# Data excerpts
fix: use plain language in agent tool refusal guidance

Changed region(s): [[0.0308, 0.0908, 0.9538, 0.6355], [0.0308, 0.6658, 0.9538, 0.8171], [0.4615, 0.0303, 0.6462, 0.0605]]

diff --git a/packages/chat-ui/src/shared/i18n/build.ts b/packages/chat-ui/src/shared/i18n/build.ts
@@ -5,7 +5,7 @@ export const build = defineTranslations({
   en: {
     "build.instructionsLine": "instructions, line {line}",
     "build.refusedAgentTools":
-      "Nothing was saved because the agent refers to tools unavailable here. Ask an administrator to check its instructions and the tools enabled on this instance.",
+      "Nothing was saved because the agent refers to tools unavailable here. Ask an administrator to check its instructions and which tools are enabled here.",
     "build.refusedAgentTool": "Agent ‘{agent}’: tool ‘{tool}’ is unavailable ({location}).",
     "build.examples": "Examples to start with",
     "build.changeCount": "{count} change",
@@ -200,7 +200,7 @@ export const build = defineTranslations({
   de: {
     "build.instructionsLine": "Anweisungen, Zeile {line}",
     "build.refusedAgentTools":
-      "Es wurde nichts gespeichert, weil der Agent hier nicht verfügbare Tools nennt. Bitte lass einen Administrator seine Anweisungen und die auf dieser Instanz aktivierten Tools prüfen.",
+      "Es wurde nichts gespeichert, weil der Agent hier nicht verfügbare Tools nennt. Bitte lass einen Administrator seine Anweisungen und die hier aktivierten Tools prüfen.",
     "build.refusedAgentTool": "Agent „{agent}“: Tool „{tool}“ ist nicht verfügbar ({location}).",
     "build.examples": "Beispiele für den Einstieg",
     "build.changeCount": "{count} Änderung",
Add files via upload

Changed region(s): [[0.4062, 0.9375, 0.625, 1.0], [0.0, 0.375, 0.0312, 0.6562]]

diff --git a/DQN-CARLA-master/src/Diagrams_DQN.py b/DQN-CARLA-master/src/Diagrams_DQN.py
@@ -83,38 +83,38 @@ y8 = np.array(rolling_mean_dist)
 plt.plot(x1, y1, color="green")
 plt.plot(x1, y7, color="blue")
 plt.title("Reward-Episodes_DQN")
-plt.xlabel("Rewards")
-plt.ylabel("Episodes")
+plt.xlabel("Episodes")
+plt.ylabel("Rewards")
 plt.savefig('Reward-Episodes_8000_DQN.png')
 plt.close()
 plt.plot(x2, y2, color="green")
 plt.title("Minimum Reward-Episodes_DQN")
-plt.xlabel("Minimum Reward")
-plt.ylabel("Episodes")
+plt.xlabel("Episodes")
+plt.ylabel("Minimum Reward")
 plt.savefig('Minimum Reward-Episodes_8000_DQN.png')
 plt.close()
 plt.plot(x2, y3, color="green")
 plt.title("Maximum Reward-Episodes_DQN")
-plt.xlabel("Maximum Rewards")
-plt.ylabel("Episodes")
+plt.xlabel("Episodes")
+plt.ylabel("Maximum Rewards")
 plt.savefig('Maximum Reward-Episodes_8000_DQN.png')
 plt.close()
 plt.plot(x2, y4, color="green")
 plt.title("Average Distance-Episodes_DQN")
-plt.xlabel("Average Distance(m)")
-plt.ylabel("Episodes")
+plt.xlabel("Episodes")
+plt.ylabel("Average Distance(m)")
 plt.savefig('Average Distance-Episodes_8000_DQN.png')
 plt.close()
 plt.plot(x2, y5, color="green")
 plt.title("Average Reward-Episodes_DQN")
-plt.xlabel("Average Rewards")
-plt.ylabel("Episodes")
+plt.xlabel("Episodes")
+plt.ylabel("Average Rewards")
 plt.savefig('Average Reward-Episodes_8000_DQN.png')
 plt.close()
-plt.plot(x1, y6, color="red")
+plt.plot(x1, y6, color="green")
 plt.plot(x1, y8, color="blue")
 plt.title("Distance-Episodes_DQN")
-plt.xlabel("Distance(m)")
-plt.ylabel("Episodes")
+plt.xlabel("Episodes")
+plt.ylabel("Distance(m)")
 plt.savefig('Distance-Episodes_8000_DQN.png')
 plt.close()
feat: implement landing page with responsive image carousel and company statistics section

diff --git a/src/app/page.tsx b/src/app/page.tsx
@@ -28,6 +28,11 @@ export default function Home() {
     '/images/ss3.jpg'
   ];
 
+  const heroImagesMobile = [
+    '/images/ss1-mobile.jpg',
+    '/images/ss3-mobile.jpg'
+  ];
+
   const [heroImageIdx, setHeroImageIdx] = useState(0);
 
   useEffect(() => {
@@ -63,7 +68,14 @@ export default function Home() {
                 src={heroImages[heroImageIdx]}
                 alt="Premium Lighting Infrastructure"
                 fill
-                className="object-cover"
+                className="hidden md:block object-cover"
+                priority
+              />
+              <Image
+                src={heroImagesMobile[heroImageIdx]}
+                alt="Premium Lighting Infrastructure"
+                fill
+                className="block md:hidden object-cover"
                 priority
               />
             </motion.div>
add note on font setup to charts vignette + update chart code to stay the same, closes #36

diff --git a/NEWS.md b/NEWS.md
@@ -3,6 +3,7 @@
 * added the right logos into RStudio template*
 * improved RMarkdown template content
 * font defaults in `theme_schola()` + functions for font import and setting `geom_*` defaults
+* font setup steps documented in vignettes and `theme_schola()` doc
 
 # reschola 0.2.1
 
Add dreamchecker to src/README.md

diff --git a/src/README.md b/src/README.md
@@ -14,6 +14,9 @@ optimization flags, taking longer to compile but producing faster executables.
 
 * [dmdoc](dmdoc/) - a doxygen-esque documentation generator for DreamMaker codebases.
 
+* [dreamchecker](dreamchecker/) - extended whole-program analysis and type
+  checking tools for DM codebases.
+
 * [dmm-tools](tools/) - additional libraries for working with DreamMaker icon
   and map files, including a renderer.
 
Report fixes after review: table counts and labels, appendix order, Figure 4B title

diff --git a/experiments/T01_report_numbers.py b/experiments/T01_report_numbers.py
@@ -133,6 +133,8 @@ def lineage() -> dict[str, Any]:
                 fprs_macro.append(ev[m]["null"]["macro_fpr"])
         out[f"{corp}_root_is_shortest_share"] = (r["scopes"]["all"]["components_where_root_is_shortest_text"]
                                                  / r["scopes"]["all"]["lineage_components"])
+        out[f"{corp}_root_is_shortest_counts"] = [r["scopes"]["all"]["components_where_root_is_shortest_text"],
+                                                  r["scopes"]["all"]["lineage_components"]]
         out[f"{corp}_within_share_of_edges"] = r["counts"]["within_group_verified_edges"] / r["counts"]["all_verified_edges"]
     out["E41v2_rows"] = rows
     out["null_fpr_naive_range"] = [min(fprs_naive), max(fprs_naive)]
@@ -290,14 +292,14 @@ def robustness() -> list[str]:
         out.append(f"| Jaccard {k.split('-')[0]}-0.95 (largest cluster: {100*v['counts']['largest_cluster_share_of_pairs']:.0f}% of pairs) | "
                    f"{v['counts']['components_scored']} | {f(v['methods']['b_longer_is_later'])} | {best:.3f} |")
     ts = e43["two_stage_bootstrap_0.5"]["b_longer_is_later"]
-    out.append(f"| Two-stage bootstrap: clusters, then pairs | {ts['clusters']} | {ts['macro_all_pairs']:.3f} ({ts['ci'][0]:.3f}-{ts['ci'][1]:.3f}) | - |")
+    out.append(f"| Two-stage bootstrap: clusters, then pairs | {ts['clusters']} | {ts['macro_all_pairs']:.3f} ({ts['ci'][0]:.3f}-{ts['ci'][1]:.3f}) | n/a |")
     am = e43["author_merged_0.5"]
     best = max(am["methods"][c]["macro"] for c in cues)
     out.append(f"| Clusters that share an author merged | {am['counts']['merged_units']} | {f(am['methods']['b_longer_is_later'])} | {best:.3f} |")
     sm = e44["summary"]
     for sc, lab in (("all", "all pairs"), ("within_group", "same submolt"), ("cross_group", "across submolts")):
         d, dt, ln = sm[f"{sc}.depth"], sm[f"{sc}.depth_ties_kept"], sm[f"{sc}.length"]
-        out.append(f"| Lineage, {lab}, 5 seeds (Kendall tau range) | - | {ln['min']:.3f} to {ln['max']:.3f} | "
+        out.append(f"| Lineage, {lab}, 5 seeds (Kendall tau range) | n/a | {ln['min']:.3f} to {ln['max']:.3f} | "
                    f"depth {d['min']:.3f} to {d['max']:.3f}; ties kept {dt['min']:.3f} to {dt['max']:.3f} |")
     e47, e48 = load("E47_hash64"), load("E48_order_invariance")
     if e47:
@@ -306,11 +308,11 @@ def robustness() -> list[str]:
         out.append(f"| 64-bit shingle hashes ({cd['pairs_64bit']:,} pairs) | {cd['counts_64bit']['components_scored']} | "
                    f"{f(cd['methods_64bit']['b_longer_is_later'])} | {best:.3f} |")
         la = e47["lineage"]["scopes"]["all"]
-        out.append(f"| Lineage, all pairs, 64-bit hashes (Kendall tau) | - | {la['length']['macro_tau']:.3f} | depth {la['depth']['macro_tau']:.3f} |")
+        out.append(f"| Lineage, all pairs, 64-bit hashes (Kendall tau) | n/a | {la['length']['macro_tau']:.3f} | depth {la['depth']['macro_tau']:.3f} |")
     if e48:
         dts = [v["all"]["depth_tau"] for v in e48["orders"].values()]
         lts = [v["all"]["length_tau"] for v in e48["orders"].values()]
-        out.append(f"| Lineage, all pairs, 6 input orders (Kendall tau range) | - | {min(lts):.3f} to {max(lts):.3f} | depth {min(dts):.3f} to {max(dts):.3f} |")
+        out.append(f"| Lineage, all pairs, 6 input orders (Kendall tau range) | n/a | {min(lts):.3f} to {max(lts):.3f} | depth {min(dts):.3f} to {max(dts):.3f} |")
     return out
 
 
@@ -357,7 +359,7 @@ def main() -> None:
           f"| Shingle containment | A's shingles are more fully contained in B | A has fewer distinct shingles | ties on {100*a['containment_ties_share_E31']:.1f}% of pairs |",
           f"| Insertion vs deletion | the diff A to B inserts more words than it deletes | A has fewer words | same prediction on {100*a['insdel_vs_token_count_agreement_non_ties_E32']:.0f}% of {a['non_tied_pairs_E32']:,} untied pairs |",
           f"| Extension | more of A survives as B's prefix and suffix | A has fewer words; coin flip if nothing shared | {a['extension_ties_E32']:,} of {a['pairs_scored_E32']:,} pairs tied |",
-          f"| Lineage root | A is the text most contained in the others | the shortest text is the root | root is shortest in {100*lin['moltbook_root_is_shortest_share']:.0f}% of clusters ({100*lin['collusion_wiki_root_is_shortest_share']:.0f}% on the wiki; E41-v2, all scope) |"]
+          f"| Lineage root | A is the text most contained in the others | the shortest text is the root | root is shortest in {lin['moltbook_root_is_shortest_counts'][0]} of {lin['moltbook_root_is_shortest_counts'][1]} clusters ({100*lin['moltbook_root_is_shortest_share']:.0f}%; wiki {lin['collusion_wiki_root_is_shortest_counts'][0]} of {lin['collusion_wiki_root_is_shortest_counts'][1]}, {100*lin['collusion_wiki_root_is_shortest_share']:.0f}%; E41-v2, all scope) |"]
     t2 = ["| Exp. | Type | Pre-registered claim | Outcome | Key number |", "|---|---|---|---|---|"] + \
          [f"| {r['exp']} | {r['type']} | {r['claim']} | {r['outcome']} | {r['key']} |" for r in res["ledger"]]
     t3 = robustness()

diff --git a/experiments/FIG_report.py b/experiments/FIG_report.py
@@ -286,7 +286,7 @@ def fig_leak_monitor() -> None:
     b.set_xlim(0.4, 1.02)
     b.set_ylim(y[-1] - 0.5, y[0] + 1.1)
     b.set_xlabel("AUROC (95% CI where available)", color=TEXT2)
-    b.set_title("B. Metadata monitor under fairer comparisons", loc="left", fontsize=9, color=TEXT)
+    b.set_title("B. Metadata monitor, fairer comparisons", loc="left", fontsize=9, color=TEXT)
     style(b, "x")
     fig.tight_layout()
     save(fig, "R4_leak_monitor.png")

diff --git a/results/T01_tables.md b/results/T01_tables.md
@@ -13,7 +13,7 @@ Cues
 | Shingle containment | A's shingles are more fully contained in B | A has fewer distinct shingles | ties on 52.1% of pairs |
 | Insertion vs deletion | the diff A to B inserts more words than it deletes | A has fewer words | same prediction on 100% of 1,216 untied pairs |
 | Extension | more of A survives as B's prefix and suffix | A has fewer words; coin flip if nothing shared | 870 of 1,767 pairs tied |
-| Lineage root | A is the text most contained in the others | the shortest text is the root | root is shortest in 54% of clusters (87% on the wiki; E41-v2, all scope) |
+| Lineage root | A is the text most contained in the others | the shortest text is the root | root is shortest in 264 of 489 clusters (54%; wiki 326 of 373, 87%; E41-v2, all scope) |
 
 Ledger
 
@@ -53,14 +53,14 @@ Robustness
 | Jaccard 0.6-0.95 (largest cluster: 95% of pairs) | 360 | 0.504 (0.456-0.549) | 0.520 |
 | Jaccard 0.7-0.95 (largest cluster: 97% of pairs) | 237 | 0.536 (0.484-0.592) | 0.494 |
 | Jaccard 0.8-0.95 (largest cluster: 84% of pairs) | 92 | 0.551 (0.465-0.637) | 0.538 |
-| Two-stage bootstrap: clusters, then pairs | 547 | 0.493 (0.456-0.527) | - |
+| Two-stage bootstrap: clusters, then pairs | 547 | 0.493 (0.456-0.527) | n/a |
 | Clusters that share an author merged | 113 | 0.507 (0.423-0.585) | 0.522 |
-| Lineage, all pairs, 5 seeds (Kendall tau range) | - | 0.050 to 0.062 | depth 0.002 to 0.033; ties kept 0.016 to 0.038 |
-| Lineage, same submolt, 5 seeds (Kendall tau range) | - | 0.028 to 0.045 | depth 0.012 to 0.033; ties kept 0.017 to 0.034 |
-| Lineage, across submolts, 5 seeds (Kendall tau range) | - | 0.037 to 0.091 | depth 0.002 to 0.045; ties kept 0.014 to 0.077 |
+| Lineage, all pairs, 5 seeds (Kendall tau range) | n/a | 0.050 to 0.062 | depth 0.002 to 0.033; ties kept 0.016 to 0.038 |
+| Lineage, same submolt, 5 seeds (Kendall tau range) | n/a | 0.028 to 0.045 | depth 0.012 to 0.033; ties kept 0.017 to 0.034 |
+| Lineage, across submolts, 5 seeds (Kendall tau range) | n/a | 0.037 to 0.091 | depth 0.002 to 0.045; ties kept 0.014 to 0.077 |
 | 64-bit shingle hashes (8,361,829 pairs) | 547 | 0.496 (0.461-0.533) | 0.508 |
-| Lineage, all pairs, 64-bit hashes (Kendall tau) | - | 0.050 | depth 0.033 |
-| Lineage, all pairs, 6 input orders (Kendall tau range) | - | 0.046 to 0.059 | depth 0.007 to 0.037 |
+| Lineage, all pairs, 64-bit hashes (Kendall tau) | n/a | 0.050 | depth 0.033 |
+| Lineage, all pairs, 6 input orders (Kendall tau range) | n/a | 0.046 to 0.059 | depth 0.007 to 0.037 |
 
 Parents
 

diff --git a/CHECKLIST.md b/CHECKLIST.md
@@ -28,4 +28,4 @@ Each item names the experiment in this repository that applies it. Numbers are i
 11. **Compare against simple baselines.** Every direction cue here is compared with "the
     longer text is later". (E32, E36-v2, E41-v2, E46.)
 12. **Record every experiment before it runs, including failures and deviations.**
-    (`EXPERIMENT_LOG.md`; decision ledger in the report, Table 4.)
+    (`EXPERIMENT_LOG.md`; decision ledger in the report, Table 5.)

# Exercise brief
Only the lines above starting at the one containing "RMarkdown template content" and ending at the one containing "with DreamMaker icon", both included, are to be returned, exactly as they read.

# Exercise solution
 * improved RMarkdown template content
 * font defaults in `theme_schola()` + functions for font import and setting `geom_*` defaults
+* font setup steps documented in vignettes and `theme_schola()` doc
 
 # reschola 0.2.1
 
Add dreamchecker to src/README.md

diff --git a/src/README.md b/src/README.md
@@ -14,6 +14,9 @@ optimization flags, taking longer to compile but producing faster executables.
 
 * [dmdoc](dmdoc/) - a doxygen-esque documentation generator for DreamMaker codebases.
 
+* [dreamchecker](dreamchecker/) - extended whole-program analysis and type
+  checking tools for DM codebases.
+
 * [dmm-tools](tools/) - additional libraries for working with DreamMaker icon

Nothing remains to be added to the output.